* Exercise objective: All lines of the entries with "كلمة" in them must be listed.

== Segment start ==

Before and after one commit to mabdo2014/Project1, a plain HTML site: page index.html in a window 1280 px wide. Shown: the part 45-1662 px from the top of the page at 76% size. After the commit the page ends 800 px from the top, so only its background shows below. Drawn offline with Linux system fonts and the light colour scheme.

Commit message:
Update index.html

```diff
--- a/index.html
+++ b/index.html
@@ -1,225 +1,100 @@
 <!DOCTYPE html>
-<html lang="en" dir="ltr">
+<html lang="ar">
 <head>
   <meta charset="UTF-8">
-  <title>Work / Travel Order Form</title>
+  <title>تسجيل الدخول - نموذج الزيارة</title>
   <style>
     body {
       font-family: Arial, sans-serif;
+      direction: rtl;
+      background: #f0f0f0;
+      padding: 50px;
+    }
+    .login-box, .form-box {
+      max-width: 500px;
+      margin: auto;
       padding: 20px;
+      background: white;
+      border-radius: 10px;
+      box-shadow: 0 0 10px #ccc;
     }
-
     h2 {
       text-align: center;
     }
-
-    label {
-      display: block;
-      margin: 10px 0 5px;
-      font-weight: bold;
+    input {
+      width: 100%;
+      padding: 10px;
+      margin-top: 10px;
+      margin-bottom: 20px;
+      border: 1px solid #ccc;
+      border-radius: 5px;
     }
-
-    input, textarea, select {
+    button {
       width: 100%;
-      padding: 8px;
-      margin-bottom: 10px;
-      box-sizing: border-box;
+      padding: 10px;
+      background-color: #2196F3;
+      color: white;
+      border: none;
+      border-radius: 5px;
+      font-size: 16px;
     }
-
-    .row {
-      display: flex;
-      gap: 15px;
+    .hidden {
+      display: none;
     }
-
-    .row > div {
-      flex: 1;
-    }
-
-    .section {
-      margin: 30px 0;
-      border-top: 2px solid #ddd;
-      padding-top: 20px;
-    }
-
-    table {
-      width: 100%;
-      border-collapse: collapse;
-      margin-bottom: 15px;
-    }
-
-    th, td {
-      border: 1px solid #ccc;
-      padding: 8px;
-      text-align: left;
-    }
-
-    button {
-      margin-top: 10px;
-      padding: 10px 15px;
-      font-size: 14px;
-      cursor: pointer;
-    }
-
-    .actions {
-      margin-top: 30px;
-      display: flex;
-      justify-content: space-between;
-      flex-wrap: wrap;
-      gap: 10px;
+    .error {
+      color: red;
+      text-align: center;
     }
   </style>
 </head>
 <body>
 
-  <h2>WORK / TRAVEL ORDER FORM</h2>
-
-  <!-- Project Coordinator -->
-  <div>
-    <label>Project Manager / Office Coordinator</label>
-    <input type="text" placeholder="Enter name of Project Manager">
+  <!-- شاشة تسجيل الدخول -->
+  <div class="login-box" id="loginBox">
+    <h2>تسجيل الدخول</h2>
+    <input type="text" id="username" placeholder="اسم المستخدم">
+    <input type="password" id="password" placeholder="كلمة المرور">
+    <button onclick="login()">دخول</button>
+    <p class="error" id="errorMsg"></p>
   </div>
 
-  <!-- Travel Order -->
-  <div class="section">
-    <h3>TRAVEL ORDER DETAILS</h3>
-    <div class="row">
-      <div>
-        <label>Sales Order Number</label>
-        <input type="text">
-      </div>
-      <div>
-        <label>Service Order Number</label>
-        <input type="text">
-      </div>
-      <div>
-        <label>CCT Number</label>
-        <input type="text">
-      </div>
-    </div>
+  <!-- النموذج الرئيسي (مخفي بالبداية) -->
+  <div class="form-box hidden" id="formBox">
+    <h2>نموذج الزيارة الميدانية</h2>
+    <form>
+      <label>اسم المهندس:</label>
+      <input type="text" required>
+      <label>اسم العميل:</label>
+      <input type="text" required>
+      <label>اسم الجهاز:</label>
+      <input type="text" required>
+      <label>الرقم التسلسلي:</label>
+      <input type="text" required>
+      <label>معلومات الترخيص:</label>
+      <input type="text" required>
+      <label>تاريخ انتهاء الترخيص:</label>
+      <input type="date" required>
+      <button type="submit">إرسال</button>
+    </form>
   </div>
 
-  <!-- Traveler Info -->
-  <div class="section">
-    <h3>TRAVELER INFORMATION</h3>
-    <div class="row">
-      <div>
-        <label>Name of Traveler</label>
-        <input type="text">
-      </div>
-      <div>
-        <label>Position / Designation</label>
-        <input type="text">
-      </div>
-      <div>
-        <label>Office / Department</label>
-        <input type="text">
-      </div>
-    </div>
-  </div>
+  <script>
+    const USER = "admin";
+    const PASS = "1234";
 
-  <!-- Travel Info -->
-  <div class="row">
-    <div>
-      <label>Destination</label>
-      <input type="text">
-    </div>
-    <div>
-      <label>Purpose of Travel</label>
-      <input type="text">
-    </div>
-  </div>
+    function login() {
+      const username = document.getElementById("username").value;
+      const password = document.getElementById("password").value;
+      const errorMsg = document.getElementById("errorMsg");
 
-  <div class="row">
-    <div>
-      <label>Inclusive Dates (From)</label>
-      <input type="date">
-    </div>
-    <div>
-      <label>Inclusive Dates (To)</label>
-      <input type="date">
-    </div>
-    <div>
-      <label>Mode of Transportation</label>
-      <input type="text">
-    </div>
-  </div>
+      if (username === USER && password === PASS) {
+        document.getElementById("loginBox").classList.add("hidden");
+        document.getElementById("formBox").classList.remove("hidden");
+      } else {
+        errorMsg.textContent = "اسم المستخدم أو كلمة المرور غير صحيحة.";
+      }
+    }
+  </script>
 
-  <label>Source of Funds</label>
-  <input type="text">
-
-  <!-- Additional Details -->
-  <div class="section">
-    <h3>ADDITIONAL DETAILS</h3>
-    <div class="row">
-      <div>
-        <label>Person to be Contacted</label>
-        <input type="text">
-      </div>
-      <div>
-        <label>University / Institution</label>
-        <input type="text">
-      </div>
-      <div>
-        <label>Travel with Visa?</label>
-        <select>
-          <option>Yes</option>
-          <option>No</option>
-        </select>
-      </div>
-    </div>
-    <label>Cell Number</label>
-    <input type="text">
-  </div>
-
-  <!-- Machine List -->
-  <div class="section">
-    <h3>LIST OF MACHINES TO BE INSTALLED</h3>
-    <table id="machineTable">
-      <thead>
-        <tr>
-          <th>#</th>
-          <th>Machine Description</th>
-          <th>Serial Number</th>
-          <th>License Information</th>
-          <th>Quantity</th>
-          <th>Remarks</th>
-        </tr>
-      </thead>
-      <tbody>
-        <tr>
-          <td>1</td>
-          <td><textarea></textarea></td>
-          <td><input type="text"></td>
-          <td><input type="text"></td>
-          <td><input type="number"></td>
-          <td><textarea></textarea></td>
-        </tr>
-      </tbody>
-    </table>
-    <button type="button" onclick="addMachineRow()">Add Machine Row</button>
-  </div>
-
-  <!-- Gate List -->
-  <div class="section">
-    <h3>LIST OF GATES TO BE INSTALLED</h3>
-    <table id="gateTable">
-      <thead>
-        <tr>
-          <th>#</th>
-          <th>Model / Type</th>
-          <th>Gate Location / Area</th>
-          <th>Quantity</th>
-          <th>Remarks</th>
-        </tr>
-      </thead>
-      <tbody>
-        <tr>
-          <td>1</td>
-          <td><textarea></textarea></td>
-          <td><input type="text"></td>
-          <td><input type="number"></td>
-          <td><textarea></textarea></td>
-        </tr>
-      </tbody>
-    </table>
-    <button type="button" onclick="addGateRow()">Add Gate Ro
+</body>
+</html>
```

== Segment end ==

* Result of the exercise:
+    <input type="password" id="password" placeholder="كلمة المرور">
+        errorMsg.textContent = "اسم المستخدم أو كلمة المرور غير صحيحة.";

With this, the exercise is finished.